The most impressive part was three horseback archers chasing the “fur” ball at full gallop, including the horse dragging the ball along! The speed, the control of the horses and the grasp of the short moment before they reached the end line, all these stretched my nerves to the limit. Then they had a further demonstration of Gyuk Gu (Korean Polo) (photo 9), which was as good as the first from the horsemanship aspect.

Gyuk Gu (Korean Polo)

Having enjoyed the performance, we visited the KTEMAGGA base at Sokcho (photo 10), on the East coast near Soraek Mountain. The site is under construction and will be open in late June 2004. I strongly recommend riders or archers to visit them if you are going to Korea. First, it is definitely world class equestrian art and second, it is easy to reach their site.

After the archery and riding, we went to visit two museums, the Museum of the KMA (photo 11) and the other Yeongjip Bow (photo 12) and Archery museum at Paju near the DMZ. The former is the Academy Museum with good collections of crossbows, bows, arrows etc. The latter is a private museum owned by a living cultural treasure Mr Yeong-Gi Yu. It has a very good collection of archery items. You may go to here to see more about the Yeongjip Museum.

Yeongjip Bow and Archery museum at Paju

When I was in Korea, such an unbroken archery tradition really touched me. On the other hand, I am very much ignorant about the situation in China. It would be nice if I could make a similar trip and see what can be discovered!

Koreans are nice and I would like to express my thanks to Col KIM Ki Hoon, tom Duvernay’s family, members of Horim, Hwanghak, Sangam and Surak Jeongs, Mr KIM Yong Sup of KTEMAGGA and his fellows, Mr Liu of Yeongjip Musuem and finally my family members. Without them, the trip could not have been so successful.

Here is a puzzle.

Two Northern Wei Archer Figures

I wrote about one of these figures in a previous newsletter. The Northern Wei Period  lasted from 386CE – 534CE. The figure on the left dates from early in the period, while the one on the right is from the end of the period. As I remarked in March, the archer has a broad limbed bow like the Khotan bow. The figure on the right has an even more obvious Khotan style bow.

Bows and holster sof  the Northern Wei figures

So the question is: why does the bow holster seem to be completely incorrect for the bow?

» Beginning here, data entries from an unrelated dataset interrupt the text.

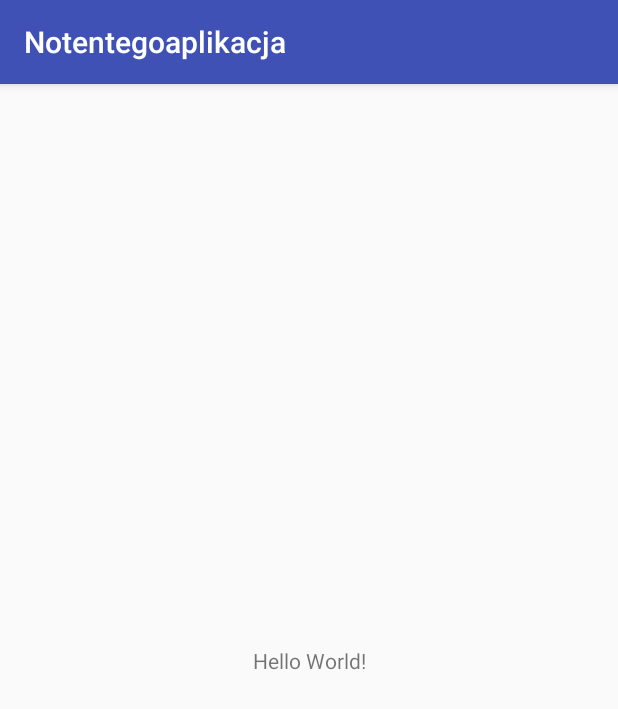
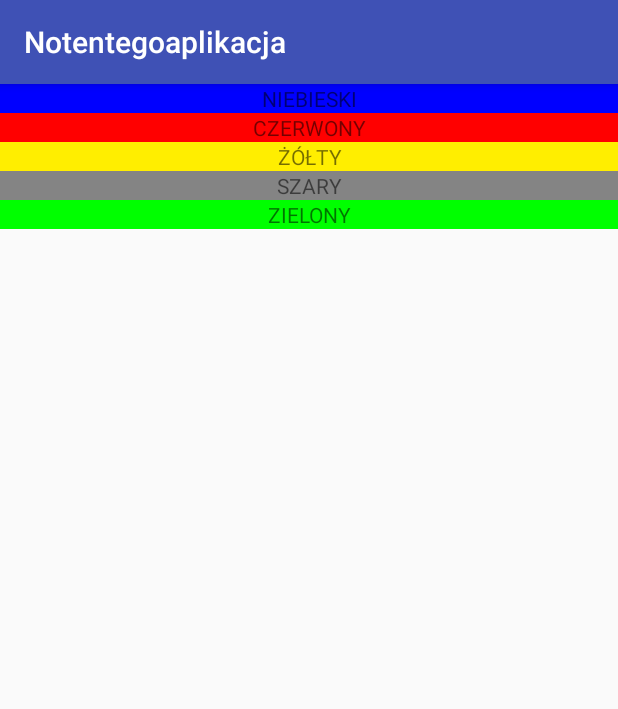
Before and after one commit to J4P1T0L3/Kurs, an Android app: the screen it shows after launch (MainActivity), on a phone screen of 412 x 824 dp. Shown: the top 709 px of the screen. Run offline under Robolectric (Android 15) with nearby library versions, the phone set to English and light mode, and no system bars.

Commit message:
layout kolorowy

```diff
--- a/Notentegoaplikacja/app/src/main/res/layout/activity_main.xml
+++ b/Notentegoaplikacja/app/src/main/res/layout/activity_main.xml
@@ -1,18 +1,47 @@
 <?xml version="1.0" encoding="utf-8"?>
-<android.support.constraint.ConstraintLayout xmlns:android="http://schemas.android.com/apk/res/android"
-    xmlns:app="http://schemas.android.com/apk/res-auto"
-    xmlns:tools="http://schemas.android.com/tools"
+<LinearLayout xmlns:android="http://schemas.android.com/apk/res/android"
     android:layout_width="match_parent"
     android:layout_height="match_parent"
-    tools:context="pl.japitole.notentegoaplikacja.MainActivity">
+    android:orientation="vertical">
 
     <TextView
-        android:layout_width="wrap_content"
+        android:id="@+id/blue"
+        android:layout_width="match_parent"
         android:layout_height="wrap_content"
-        android:text="Hello World!"
-        app:layout_constraintBottom_toBottomOf="parent"
-        app:layout_constraintLeft_toLeftOf="parent"
-        app:layout_constraintRight_toRightOf="parent"
-        app:layout_constraintTop_toTopOf="parent" />
+        android:background="@color/niebieski"
+        android:gravity="center"
+        android:text="@string/niebieski" />
 
-</android.support.constraint.ConstraintLayout>
+    <TextView
+        android:id="@+id/red"
+        android:layout_width="match_parent"
+        android:layout_height="wrap_content"
+        android:background="@color/czerwony"
+        android:gravity="center"
+        android:text="@string/czerwony" />
+
+    <TextView
+        android:id="@+id/yellow"
+        android:layout_width="match_parent"
+        android:layout_height="wrap_content"
+        android:background="@color/zolty"
+        android:gravity="center"
+        android:text="@string/zolty" />
+
+    <TextView
+        android:id="@+id/grey"
+        android:layout_width="match_parent"
+        android:layout_height="wrap_content"
+        android:background="@color/szary"
+        android:gravity="center"
+        android:text="@string/szary" />
+
+    <TextView
+        android:id="@+id/green"
+        android:layout_width="match_parent"
+        android:layout_height="wrap_content"
+        android:background="@color/zielony"
+        android:gravity="center"
+        android:text="@string/zielony" />
+
+</LinearLayout>
--- a/Notentegoaplikacja/app/src/main/res/values/colors.xml
+++ b/Notentegoaplikacja/app/src/main/res/values/colors.xml
@@ -3,4 +3,10 @@
     <color name="colorPrimary">#3F51B5</color>
     <color name="colorPrimaryDark">#303F9F</color>
     <color name="colorAccent">#FF4081</color>
+
+    <color name="niebieski">#0000FF</color>
+    <color name="czerwony">#FF0000</color>
+    <color name="zolty">#ffee00</color>
+    <color name="szary">#848484</color>
+    <color name="zielony">#00FF00</color>
 </resources>
--- a/Notentegoaplikacja/app/src/main/res/values/strings.xml
+++ b/Notentegoaplikacja/app/src/main/res/values/strings.xml
@@ -1,3 +1,9 @@
 <resources>
     <string name="app_name">Notentegoaplikacja</string>
+
+    <string name="niebieski">NIEBIESKI</string>
+    <string name="czerwony">CZERWONY</string>
+    <string name="zolty">ŻÓŁTY</string>
+    <string name="szary">SZARY</string>
+    <string name="zielony">ZIELONY</string>
 </resources>
```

Side view of late N. Wei bow holster

We are being asked to believe that the bow went into the holster like this:

If we had never seen an actual example of the Khotan bows, we might argue that this bow had one broad top limb and one narrow bottom limb. Well, we have seen it and it doesn't. Technically, there would have been no problem for the artist to model a bow-holster for the Khotan bow that we know, so that can't be the problem.

Was it 'artistic convention'?  Like the frescoes in Zoran's letter above, the Chinese were not great takers of liberties with these details. Is the item perhaps not supposed to represent a bow at all? Then why is there an obvious string nock in the siyah and a quiver of arrows on the archer's right side?

Note the string nock in the siyah

I hope to get to know the Khotan bow better. Csaba Grozer has promised to make a copy of one for me. In the meantime, I'm looking forward to your discussion of this puzzle on ATARNet.





(Stephen Selby)